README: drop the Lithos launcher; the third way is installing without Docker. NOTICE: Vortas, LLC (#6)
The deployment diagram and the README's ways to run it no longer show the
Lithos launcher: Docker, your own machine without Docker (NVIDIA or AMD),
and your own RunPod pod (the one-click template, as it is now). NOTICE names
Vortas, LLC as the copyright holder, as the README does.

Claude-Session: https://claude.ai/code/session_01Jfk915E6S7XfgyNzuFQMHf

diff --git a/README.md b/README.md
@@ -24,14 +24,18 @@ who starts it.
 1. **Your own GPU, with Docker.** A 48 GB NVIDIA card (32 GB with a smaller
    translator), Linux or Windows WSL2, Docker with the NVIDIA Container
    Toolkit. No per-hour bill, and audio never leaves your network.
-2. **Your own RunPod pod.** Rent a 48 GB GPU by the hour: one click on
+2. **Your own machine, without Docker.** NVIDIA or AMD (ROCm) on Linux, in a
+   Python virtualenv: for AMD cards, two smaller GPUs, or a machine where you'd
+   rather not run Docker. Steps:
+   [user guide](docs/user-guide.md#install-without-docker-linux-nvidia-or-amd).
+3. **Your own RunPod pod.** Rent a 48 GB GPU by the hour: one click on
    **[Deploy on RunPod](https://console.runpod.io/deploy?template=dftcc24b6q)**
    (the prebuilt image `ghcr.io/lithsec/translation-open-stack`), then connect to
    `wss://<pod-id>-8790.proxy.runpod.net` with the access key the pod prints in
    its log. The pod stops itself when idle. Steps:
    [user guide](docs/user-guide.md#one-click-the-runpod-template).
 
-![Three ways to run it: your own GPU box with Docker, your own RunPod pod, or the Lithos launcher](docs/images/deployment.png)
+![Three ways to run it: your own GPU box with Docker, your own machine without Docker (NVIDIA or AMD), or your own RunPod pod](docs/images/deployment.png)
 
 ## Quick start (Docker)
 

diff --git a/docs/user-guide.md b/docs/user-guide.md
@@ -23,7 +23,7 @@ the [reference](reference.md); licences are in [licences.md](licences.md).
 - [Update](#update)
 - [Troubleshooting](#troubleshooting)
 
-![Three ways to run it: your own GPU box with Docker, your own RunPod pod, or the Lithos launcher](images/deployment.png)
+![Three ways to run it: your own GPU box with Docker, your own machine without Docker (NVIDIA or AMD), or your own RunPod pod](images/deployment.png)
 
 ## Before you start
•••••
There is a run of lines above from the one with "## Quick start (Docker)" to the one with "own RunPod pod](images/deployment.png)"; print exactly that run, both ends included, and nothing else.

» **EXPECTED ANSWER**
 ## Quick start (Docker)
 

diff --git a/docs/user-guide.md b/docs/user-guide.md
@@ -23,7 +23,7 @@ the [reference](reference.md); licences are in [licences.md](licences.md).
 - [Update](#update)
 - [Troubleshooting](#troubleshooting)
 
-![Three ways to run it: your own GPU box with Docker, your own RunPod pod, or the Lithos launcher](images/deployment.png)
+![Three ways to run it: your own GPU box with Docker, your own machine without Docker (NVIDIA or AMD), or your own RunPod pod](images/deployment.png)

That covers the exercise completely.